Dataset items =
--- START ---

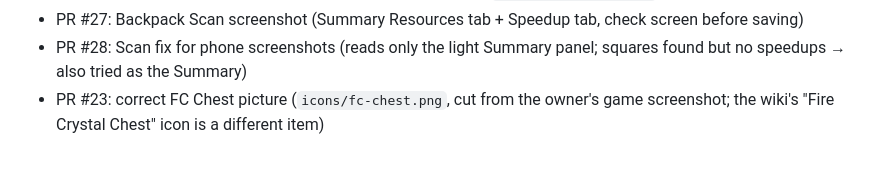
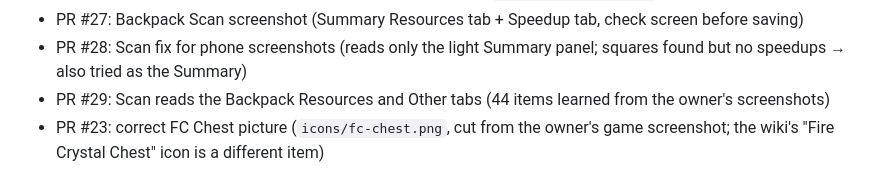
Before and after one commit to BuildwithRaed/WOS-RST, a Markdown page: CLAUDE.md, the part around the change. GitHub-like rendering.

Commit message:
CLAUDE.md: note the Resources/Other tab scan PR
Co-Authored-By: Claude Opus 5.5 <noreply@anthropic.com>
Claude-Session: https://claude.ai/code/session_01SFNDNypYijKZkLgrTkCx4R

```diff
--- a/CLAUDE.md
+++ b/CLAUDE.md
@@ -92,4 +92,5 @@ The cloud environment allows `hzourauekkiorojrhpko.supabase.co` and `www.wosrst.
 - PR #26: own picture for each speedup type (`icons/speedup-general|construction|troop|research|expert.png`: drawn double arrows plus the type mark cut from the owner's Speedup screenshot), on Backpack and the Experts page; replaces the wiki "Gathering Speed Boost" icon `item_icon_302000.png`
 - PR #27: Backpack Scan screenshot (Summary Resources tab + Speedup tab, check screen before saving)
 - PR #28: Scan fix for phone screenshots (reads only the light Summary panel; squares found but no speedups → also tried as the Summary)
+- PR #29: Scan reads the Backpack Resources and Other tabs (44 items learned from the owner's screenshots)
 - PR #23: correct FC Chest picture (`icons/fc-chest.png`, cut from the owner's game screenshot; the wiki's "Fire Crystal Chest" icon is a different item)
```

--- END ---

Your objective = Verbatim output of every entry above is required, though pictures are to be left out.

Result of this exercise =
Before and after one commit to BuildwithRaed/WOS-RST, a Markdown page: CLAUDE.md, the part around the change. GitHub-like rendering.

Commit message:
CLAUDE.md: note the Resources/Other tab scan PR
Co-Authored-By: Claude Opus 5.5 <noreply@anthropic.com>
Claude-Session: https://claude.ai/code/session_01SFNDNypYijKZkLgrTkCx4R

```diff
--- a/CLAUDE.md
+++ b/CLAUDE.md
@@ -92,4 +92,5 @@ The cloud environment allows `hzourauekkiorojrhpko.supabase.co` and `www.wosrst.
 - PR #26: own picture for each speedup type (`icons/speedup-general|construction|troop|research|expert.png`: drawn double arrows plus the type mark cut from the owner's Speedup screenshot), on Backpack and the Experts page; replaces the wiki "Gathering Speed Boost" icon `item_icon_302000.png`
 - PR #27: Backpack Scan screenshot (Summary Resources tab + Speedup tab, check screen before saving)
 - PR #28: Scan fix for phone screenshots (reads only the light Summary panel; squares found but no speedups → also tried as the Summary)
+- PR #29: Scan reads the Backpack Resources and Other tabs (44 items learned from the owner's screenshots)
 - PR #23: correct FC Chest picture (`icons/fc-chest.png`, cut from the owner's game screenshot; the wiki's "Fire Crystal Chest" icon is a different item)
```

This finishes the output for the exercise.